USS Stockton (DD-646)
|Builder:||Federal Shipbuilding and Drydock Company|
|Laid down:||24 July 1942|
|Launched:||11 November 1942|
|Commissioned:||11 January 1943|
|Decommissioned:||16 May 1946|
|Struck:||1 July 1971|
|Fate:||Sold 25 May 1973 and broken up for scrap|
|Class and type:||Gleaves-class destroyer|
|Displacement:||1,630 tons (standard)|
|Length:||348 ft 3 in (106.15 m)|
|Beam:||36 ft 1 in (11.00 m)|
|Draft:||11 ft 10 in (3.61 m)|
|Speed:||37.4 knots (69 km/h)|
|Range:||6,500 nmi (12,000 km; 7,500 mi) at 12 kn (22 km/h; 14 mph)|
|Complement:||16 officers, 260 enlisted|
Stockton was laid down on 24 July 1942 at Kearny, New Jersey, by Federal Shipbuilding and Drydock Co. and launched on 11 November 1942 sponsored by Mrs. Horace K. Corbin. The ship was commissioned on 11 January 1943, Lieutenant Commander R. E. Braddy in command.
After shakedown, Stockton joined the Atlantic Fleet on 15 March 1943 and began escorting convoys between New York and North African ports. Between 28 May 1943 and 3 January 1944, she escorted four convoys.
On her last convoy run, she escorted two oilers to Ponta Delgada, in the Azores, in company with Thorn — the first ships to enter the port under the terms of the new agreement between the Allies and the government of Portugal. On 24 January 1944, Stockton got underway for the South West Pacific theatre.
Transfer to Pacific and Admiralties campaign
On arrival, Stockton joined the Seventh Fleet forces assembled for the invasion of Los Negros Island in the Admiralties. She participated in the initial bombardment that cleared the way for the landings on 29 February and remained in the area for three days, patrolling and giving fire support to the forces ashore. From 9 to 13 March, she supported similar but smaller landings in Seeadler Harbor. As American forces leapfrogged along the northern coast of New Guinea, Stockton acted as an antiaircraft and antisubmarine screening vessel during the landings in Humboldt Bay on 22 April and at Wakde on 17 May; and she provided gunfire support for the Biak landings on 27 May. While off Biak, she received minor damage when hit by a shell from a shore battery on 28 May, and on 12 June, she towed Kalk into Humboldt Bay, after that destroyer had been immobilized by a bomb hit amidships.

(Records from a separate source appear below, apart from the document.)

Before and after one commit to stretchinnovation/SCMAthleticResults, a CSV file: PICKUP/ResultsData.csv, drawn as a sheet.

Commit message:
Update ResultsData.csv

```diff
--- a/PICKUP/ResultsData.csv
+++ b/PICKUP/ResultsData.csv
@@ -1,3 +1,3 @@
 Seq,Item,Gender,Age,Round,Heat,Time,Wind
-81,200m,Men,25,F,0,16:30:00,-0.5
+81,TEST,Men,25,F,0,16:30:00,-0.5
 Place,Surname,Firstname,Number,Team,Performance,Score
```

New Guinea operations
On 2 July, she was with the invasion forces off Noemfoor and acted both as screening and fire-support ship during the landings. After a month of escort and training duty along the northern coast of New Guinea, she sailed from New Guinea on 22 August to join units of the 3rd Fleet for the invasion of the Palau Islands. The destroyer escorted the transports as they approached Peleliu on 15 September and protected them after the landings until she headed home on 14 October.
Iwo Jima and Okinawa
After overhaul at Seattle, Washington, Stockton completed refresher training at Pearl Harbor on 24 January 1945. Between 10 February and 9 March, she screened escort carriers as they provided air cover for the landings on Iwo Jima. On 21 February, two days after the landings, Stockton's group was attacked by four suicide planes, which sank the escort carrier Bismarck Sea, and damaged Lunga Point. From 18 March to the end of the war, the destroyer escorted replenishment units of the Logistics Support Group as they provided fuel and supplies to the Fleet during the Okinawa campaign and the concurrent air strikes on the Ryukyus and the Japanese home islands. On 31 March — the day before the Okinawa landings — Stockton and Morrison sank the Japanese submarine I-8, after a 3½-hour action. In early April, Stockton directed the salvage of Thornton, which had collided with two tankers of Stockton's group.
End of World War II and fate
Stockton continued her support duties during the first 1½ months of the occupation of Japan. She sailed on 15 October from Japan and proceeded, via Singapore and Cape Town, to New York City. The destroyer was decommissioned on 16 May 1946 and placed in reserve at Charleston, South Carolina. She was struck from the Navy list on 1 July 1971.